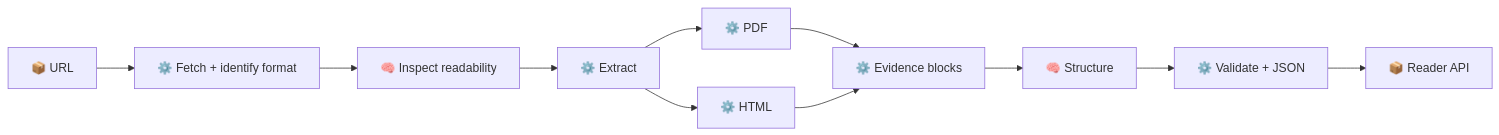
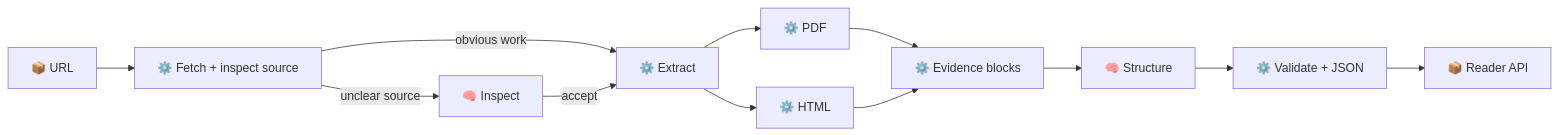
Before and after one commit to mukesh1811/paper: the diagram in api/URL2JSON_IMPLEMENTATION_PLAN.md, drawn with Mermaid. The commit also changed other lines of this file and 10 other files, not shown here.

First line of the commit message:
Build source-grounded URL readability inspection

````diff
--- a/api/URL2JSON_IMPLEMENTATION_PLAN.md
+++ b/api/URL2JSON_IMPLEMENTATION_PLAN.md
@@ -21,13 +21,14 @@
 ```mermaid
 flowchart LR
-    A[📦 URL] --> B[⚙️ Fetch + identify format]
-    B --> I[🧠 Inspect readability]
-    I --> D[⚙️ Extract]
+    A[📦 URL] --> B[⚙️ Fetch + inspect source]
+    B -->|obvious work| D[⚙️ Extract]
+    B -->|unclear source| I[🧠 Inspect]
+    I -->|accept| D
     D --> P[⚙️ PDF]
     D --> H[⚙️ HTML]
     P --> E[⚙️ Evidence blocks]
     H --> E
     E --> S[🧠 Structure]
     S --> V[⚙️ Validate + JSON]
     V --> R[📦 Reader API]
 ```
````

######

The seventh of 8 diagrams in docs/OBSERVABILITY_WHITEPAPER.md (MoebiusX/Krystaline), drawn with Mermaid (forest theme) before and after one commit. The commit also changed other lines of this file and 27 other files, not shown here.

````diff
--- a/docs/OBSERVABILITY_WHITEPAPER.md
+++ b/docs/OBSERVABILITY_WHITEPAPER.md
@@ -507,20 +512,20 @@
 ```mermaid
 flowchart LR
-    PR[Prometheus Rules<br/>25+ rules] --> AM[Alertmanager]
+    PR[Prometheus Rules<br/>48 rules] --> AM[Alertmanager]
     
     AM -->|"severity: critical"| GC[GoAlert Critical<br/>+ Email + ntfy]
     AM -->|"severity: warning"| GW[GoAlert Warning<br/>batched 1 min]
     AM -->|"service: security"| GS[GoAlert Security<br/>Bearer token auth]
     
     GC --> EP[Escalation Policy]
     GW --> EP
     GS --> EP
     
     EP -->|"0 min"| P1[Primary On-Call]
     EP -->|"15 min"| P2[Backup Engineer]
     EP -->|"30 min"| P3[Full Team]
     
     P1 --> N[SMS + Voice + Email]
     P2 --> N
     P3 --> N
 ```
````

######

- **TRY IT**
When the word "readability" shows up in a line of the material, count that line; report only the final number.

- **RESULT OF THIS EXERCISE**
2